The problem:
On how many lines of the records below does the string "component" appear? Reply with only the number.

Front-end code edit data:
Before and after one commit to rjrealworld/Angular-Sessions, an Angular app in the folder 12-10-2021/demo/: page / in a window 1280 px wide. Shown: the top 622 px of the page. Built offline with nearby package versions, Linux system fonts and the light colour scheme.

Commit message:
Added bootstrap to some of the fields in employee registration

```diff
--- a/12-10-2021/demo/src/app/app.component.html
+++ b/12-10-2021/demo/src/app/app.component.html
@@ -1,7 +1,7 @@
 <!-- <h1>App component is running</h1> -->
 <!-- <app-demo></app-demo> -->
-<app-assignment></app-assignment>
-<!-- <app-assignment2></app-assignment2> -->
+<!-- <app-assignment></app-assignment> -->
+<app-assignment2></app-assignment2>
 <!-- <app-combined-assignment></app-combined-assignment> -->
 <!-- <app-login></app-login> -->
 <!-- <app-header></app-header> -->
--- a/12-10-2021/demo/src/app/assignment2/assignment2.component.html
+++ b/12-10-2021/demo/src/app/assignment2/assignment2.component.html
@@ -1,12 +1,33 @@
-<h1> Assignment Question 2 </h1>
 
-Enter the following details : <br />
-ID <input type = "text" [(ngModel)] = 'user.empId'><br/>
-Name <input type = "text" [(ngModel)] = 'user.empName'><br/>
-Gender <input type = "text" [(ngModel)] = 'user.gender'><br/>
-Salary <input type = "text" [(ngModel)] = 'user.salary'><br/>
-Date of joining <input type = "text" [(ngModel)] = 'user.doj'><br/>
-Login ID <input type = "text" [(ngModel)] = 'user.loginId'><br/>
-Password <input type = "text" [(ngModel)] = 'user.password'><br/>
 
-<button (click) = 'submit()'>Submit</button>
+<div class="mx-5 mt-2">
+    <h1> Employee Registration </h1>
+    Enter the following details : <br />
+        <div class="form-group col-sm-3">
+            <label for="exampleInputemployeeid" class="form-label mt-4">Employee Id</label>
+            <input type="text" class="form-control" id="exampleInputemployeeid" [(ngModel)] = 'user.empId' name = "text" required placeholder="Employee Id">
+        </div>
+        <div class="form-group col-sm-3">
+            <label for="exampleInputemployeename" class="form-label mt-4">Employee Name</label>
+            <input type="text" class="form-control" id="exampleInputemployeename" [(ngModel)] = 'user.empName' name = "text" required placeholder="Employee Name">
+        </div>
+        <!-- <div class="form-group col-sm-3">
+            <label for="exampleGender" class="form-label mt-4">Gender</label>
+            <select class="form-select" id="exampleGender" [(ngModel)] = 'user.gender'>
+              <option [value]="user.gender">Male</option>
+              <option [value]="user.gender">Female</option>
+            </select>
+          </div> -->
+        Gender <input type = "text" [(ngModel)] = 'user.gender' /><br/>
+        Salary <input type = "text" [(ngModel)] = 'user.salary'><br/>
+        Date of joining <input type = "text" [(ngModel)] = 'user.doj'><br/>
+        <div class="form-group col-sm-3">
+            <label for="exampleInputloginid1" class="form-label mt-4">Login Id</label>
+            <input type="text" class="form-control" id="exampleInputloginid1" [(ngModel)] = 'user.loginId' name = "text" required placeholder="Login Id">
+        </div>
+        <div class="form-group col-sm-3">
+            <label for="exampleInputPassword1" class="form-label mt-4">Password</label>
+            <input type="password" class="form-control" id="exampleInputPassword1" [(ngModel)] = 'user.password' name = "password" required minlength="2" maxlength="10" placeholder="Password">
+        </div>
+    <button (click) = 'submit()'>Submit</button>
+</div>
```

Output for this exercise:
5